  19. 19.
    Kozlov, M.V., Haukioja, E., Bakhtiarov, A.V., et al., Root versus canopy uptake of heavy metals by birch in an industrially polluted area: contrasting behaviour of nickel and copper, Environ. Pollut., 2000, vol. 107, pp. 413–420.CrossRefPubMedGoogle Scholar
  20. 20.
    Tomašević, M., Aničić, M., Jovanović, L., et al., Deciduous tree leaves in trace elements biomonitoring: A contribution to methodology, Ecol. Indicators, 2011, vol. 11, pp. 1689–1695.CrossRefGoogle Scholar
  21. 21.
    Vorobeichik, E.L. and Kaigorodova, S.Yu., Long-term dynamics of heavy metals in the upper horizons of soils in the region of a copper smelter impacts during the period of reduced emission, Euras.
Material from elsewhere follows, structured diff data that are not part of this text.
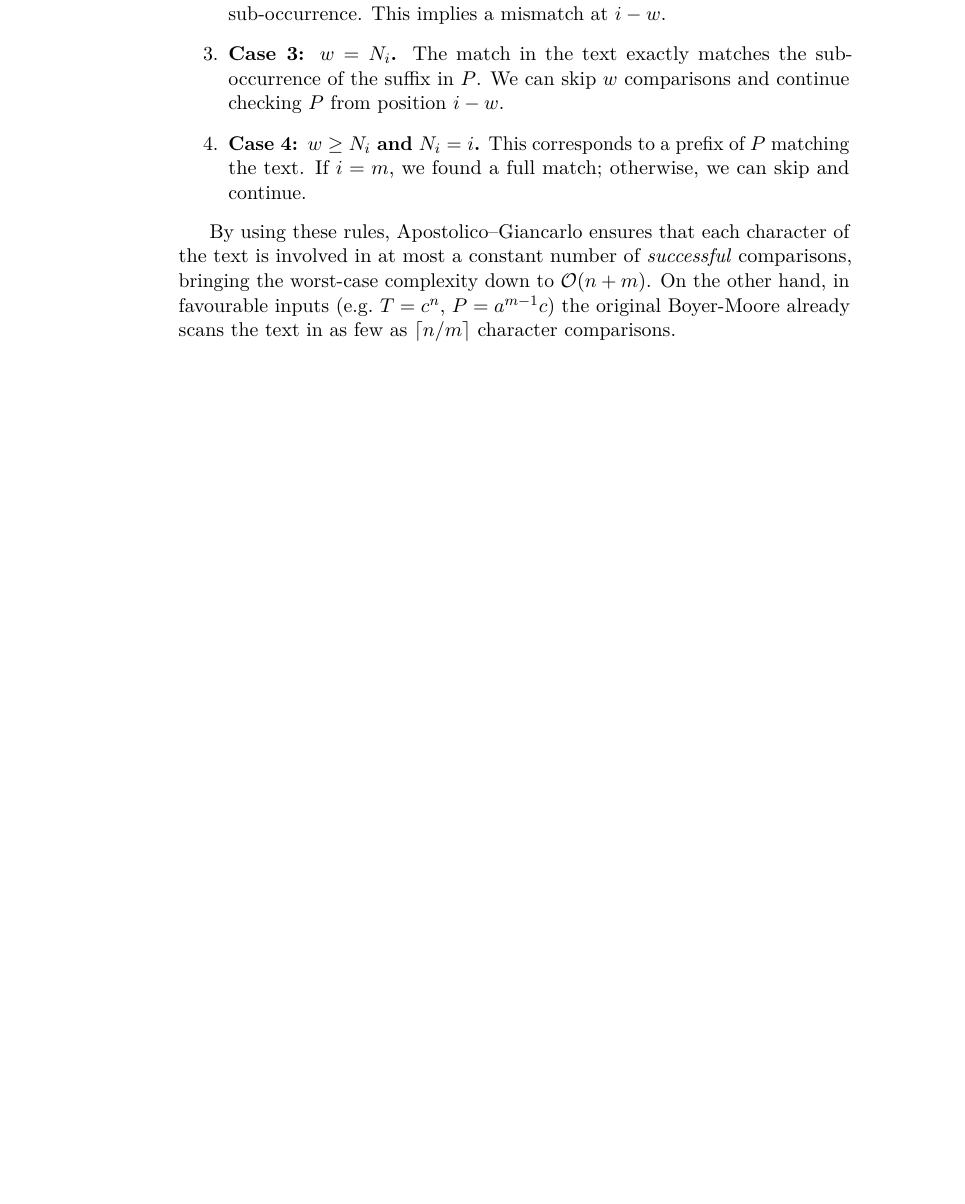
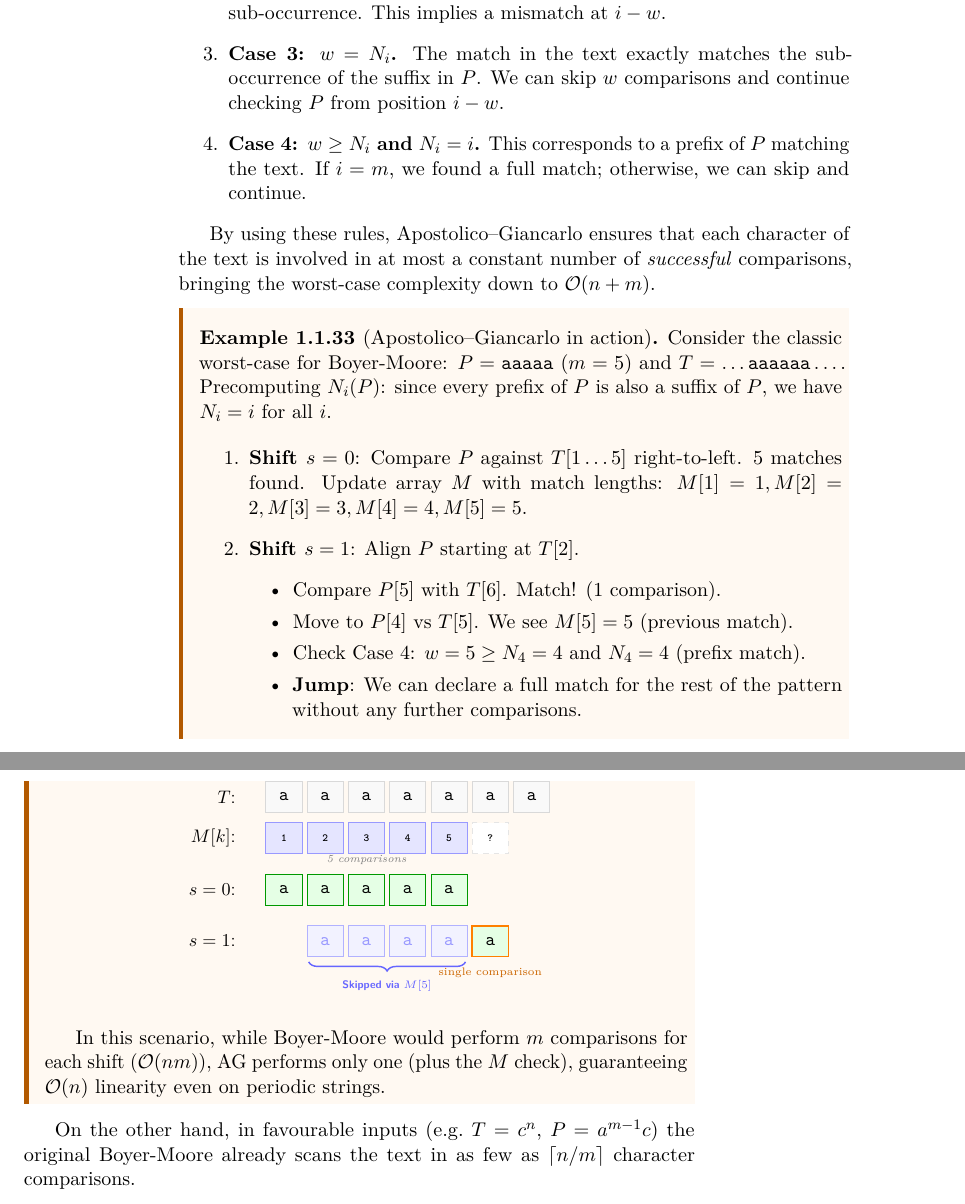
Before and after one commit to TheGhoul21/uniud-advanced-algorithms, a LaTeX book (main.tex, which reads chapters/01-intro.tex): part of page 30 of 37 before the commit and two parts of pages 30 and 31 of 37 after it, the two joined at a grey line, cut so that both start at the same text, the shorter picture padded with empty space. Compiled offline with pdfLaTeX.

Commit message:
Revise Boyer-Moore example explanations for clarity and consistency; update main.pdf to reflect changes.

```diff
--- a/chapters/01-intro.tex
+++ b/chapters/01-intro.tex
@@ -2464,6 +2464,62 @@ There are four key cases when we encounter a previously matched segment ($w > 0$
 \end{enumerate}
 
 By using these rules, Apostolico--Giancarlo ensures that each character of the text is involved in at most a constant number of \emph{successful} comparisons, bringing the worst-case complexity down to $\Oh{n+m}$.
+
+\begin{example}[Apostolico--Giancarlo in action]
+Consider the classic worst-case for Boyer-Moore: $P = \texttt{aaaaa}$ ($m=5$) and $T = \dots\texttt{aaaaaa}\dots$.
+Precomputing $N_i(P)$: since every prefix of $P$ is also a suffix of $P$, we have $N_i = i$ for all $i$.
+
+\begin{enumerate}
+    \item \textbf{Shift $s=0$}: Compare $P$ against $T[1\dots 5]$ right-to-left. 5 matches found.
+    Update array $M$ with match lengths: $M[1]=1, M[2]=2, M[3]=3, M[4]=4, M[5]=5$.
+
+    \item \textbf{Shift $s=1$}: Align $P$ starting at $T[2]$.
+    \begin{itemize}
+        \item Compare $P[5]$ with $T[6]$. Match! (1 comparison).
+        \item Move to $P[4]$ vs $T[5]$. We see $M[5] = 5$ (previous match).
+        \item Check Case 4: $w=5 \ge N_4=4$ and $N_4=4$ (prefix match).
+        \item \textbf{Jump}: We can declare a full match for the rest of the pattern without any further comparisons.
+    \end{itemize}
+\end{enumerate}
+
+\begin{center}
+\begin{tikzpicture}[
+    cell/.style={rectangle, draw=gray!30, fill=gray!5, minimum width=7mm, minimum height=6mm, font=\ttfamily\small},
+    mcell/.style={rectangle, draw=blue!40, fill=blue!10, minimum width=7mm, minimum height=6mm, font=\ttfamily\tiny\bfseries},
+    match/.style={fill=green!10, draw=green!60!black},
+    skip/.style={fill=blue!5, draw=blue!30, text=blue!40}
+]
+    \def\cw{0.8}
+
+    % Text T
+    \node[anchor=east, font=\small\sffamily] at (0, 0) {$T$:};
+    \foreach \x in {1,...,7} \node[cell] (t\x) at (\x*\cw, 0) {a};
+
+    % M array
+    \node[anchor=east, font=\small\sffamily] at (0, -0.8) {$M[k]$:};
+    \foreach \x in {1,...,5} \node[mcell] at (\x*\cw, -0.8) {\x};
+    \node[mcell, dashed, draw=gray!20, fill=white] at (6*\cw, -0.8) {?};
+
+    % Shift 0
+    \node[anchor=east, font=\small\sffamily] (s0label) at (0, -1.8) {$s=0$:};
+    \foreach \x in {1,...,5} \node[cell, match] (p0\x) at (\x*\cw, -1.8) {a};
+    \node[above=1pt of p03, font=\tiny\itshape, text=gray] {5 comparisons};
+
+    % Shift 1
+    \node[anchor=east, font=\small\sffamily] at (0, -2.8) {$s=1$:};
+    \foreach \x in {2,...,5} \node[cell, skip] at (\x*\cw, -2.8) {a};
+    \node[cell, match, draw=orange, thick] (new) at (6*\cw, -2.8) {a};
+
+    \draw[blue!60, thick, decorate, decoration={brace, amplitude=5pt, mirror}]
+        (1.6*\cw, -3.2) -- (5.4*\cw, -3.2) node[midway, below=6pt, font=\tiny\sffamily\bfseries] {Skipped via $M[5]$};
+
+    \node[below=2pt of new, font=\tiny, text=orange!80!black] {single comparison};
+\end{tikzpicture}
+\end{center}
+
+In this scenario, while Boyer-Moore would perform $m$ comparisons for each shift ($\Oh{nm}$), AG performs only one (plus the $M$ check), guaranteeing $\Oh{n}$ linearity even on periodic strings.
+\end{example}
+
 On the other hand, in favourable inputs (e.g.\ $T = c^n$,
 $P = a^{m-1}c$) the original Boyer-Moore already scans the text in as few as
 $\lceil n/m \rceil$ character comparisons.
```
Also changed, not shown: main.pdf, chapters/01-intro.tex (24 more changed lines).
Soil Sci., 2017, vol. 50, no. 8, pp. 977–990.CrossRefGoogle Scholar
  22. 22.
    Belskaya, E.A. and Vorobeichik. E.L., Responses of leaf-eating insects feeding on aspen to emissions from the Middle Ural Copper Smelter, Russ. J. Ecol., 2013, vol. 44, no. 2, pp. 108–117.CrossRefGoogle Scholar

Copyright information

© Pleiades Publishing, Ltd. 2018

Authors and Affiliations

  1. 1.Institute of Plant and Animal Ecology, Ural BranchRussian Academy of SciencesYekaterinburgRussia

Personalised recommendations